**Action item:** How many of the lines below contain the word "const"? Only the number is wanted.

**Dataset:**
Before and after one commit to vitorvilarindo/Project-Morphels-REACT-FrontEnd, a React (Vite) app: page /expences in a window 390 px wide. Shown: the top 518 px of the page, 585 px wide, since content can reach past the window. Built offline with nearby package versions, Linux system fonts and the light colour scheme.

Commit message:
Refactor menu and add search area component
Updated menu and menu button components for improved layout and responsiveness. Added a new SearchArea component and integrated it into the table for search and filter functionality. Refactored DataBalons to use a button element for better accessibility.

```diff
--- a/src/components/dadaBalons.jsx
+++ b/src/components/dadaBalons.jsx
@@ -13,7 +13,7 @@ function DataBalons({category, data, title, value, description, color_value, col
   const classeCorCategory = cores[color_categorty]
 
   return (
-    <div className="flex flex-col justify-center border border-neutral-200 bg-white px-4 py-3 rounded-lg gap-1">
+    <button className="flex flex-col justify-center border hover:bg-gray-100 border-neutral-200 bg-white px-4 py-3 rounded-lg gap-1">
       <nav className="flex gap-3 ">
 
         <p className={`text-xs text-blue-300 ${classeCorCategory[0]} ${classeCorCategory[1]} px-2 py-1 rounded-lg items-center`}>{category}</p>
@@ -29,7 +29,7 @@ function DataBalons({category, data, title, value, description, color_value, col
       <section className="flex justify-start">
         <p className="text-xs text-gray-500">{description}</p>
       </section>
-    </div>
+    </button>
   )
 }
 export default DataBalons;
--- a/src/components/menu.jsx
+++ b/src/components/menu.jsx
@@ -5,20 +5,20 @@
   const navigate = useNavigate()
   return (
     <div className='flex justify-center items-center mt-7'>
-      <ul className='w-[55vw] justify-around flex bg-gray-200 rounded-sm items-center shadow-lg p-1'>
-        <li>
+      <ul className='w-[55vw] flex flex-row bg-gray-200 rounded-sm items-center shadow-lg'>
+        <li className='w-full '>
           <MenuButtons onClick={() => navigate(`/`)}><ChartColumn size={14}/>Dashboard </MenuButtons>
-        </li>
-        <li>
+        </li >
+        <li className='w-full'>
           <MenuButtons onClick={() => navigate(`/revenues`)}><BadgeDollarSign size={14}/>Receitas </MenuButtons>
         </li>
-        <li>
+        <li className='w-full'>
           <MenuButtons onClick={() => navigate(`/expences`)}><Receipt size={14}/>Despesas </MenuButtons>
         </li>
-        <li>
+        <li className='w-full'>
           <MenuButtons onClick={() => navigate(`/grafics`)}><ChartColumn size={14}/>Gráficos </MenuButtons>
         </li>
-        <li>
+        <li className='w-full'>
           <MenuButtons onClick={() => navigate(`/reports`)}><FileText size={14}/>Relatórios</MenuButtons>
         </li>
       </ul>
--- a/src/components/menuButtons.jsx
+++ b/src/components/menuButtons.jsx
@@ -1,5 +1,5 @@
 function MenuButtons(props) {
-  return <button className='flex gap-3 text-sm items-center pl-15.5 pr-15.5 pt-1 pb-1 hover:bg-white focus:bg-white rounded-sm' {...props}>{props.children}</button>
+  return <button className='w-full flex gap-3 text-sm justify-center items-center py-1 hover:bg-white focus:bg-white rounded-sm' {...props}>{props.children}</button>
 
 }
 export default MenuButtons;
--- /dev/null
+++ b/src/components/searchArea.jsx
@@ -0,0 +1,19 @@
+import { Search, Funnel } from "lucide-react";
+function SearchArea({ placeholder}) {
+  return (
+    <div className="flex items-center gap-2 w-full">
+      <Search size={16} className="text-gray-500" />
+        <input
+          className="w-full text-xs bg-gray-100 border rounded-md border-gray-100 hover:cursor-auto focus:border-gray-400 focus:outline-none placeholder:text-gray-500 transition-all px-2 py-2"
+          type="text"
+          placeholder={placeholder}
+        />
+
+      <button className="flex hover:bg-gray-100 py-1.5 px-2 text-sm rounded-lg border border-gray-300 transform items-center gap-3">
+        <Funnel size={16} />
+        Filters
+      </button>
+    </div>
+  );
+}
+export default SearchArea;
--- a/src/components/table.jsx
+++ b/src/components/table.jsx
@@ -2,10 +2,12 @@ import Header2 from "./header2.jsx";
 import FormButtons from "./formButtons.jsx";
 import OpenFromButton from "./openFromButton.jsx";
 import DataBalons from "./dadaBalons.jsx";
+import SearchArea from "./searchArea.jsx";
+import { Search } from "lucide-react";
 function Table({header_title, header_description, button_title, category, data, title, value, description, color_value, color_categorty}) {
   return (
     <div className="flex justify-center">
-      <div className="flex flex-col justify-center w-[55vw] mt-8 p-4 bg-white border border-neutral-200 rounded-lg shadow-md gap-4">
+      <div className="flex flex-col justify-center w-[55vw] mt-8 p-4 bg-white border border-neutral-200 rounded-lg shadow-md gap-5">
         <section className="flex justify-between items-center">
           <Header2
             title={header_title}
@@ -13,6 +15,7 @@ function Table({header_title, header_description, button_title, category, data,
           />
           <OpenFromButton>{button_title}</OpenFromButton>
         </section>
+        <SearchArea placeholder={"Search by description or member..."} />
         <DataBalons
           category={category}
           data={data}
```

**Answer below:** 2